> **Task to carry out**
Count the lines below that contain "Pclass". Give only the number.

+++ Dataset

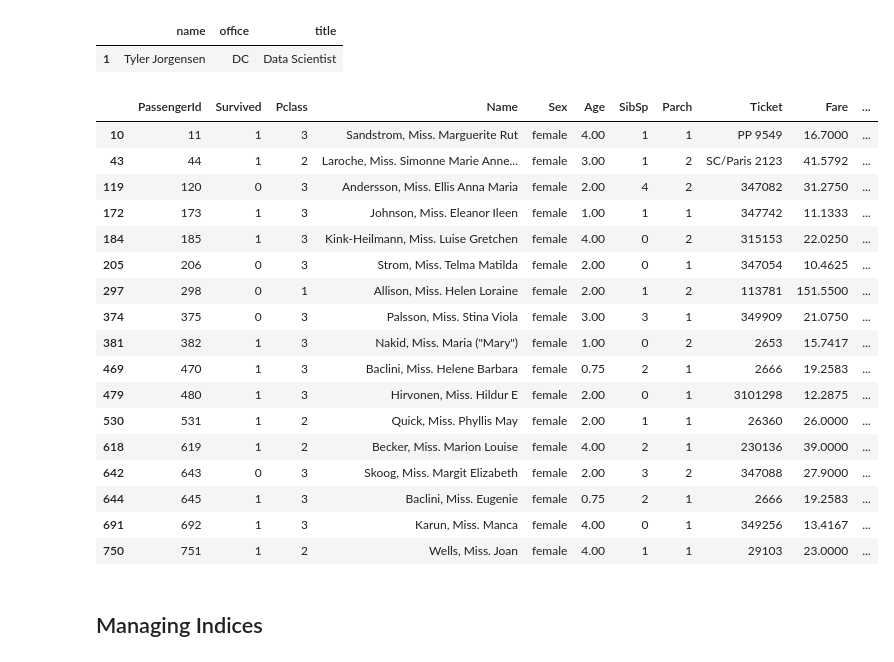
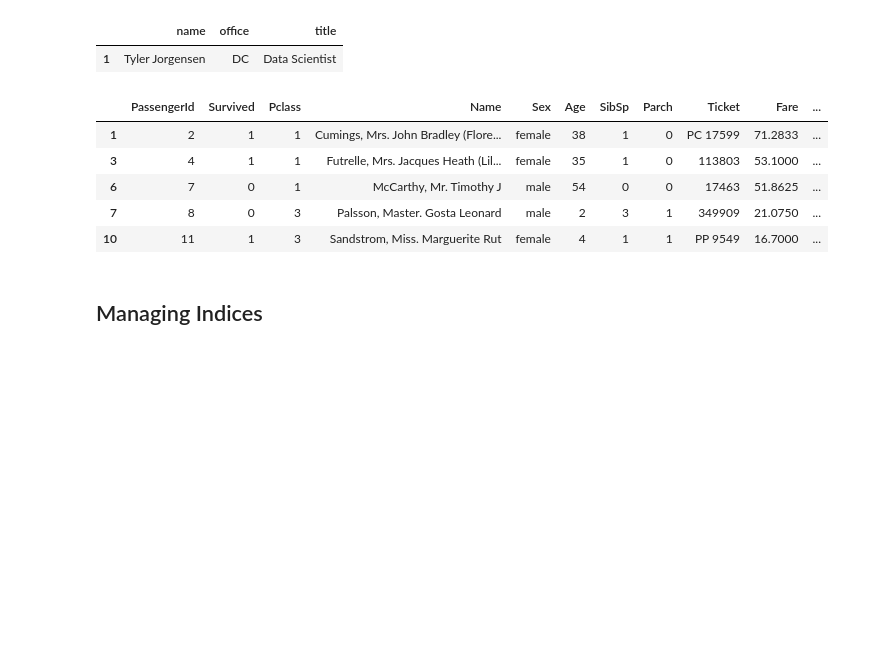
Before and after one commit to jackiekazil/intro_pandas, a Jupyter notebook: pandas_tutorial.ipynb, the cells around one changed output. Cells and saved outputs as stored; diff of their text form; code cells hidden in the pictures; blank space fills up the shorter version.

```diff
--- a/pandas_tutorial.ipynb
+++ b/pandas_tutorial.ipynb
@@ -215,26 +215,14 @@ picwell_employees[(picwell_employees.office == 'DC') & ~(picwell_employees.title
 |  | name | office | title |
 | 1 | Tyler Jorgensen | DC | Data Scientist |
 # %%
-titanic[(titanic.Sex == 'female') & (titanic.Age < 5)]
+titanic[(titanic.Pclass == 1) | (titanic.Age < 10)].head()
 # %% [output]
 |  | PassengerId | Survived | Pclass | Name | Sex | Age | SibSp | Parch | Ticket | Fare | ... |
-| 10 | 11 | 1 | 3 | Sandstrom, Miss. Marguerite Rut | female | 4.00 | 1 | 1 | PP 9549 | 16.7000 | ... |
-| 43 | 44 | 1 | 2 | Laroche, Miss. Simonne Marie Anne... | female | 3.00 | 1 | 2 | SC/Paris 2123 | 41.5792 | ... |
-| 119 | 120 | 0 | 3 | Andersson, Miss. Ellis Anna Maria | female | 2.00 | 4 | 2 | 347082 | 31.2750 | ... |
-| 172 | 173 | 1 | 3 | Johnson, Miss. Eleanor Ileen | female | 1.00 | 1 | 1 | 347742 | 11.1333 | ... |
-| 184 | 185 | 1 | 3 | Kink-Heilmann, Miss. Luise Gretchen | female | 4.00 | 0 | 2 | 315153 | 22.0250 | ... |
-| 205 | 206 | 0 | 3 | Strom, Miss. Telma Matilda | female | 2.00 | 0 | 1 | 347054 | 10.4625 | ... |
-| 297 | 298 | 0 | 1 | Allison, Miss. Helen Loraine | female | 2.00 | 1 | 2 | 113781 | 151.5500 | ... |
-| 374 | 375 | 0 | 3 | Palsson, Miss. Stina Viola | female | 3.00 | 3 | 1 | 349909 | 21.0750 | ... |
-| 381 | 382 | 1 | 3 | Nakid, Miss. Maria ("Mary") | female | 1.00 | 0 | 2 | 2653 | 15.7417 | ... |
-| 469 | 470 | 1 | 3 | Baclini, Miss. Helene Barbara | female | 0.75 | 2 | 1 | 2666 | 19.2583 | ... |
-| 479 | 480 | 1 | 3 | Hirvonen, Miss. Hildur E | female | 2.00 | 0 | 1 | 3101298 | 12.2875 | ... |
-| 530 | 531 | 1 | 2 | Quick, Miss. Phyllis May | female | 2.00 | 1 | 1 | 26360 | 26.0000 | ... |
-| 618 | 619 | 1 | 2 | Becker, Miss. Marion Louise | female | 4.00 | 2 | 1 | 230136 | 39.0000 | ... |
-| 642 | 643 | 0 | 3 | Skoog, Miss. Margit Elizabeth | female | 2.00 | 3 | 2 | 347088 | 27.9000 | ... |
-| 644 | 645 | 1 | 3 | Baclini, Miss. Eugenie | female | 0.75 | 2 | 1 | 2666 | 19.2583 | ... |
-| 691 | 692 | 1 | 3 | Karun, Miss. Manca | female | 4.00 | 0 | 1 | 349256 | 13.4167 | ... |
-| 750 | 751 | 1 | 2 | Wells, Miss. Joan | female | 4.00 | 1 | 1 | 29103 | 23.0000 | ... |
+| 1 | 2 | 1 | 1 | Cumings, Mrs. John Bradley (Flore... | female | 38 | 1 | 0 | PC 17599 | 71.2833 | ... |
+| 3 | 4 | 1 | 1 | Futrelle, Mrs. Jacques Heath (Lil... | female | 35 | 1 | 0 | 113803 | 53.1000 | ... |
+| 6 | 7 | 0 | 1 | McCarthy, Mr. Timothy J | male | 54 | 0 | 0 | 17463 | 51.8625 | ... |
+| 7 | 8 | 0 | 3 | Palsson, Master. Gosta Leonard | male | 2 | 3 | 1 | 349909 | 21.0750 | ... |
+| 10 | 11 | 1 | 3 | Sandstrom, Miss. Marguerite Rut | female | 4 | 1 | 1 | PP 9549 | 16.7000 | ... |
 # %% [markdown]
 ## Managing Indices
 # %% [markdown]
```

++++++

> **Solution to this task**
2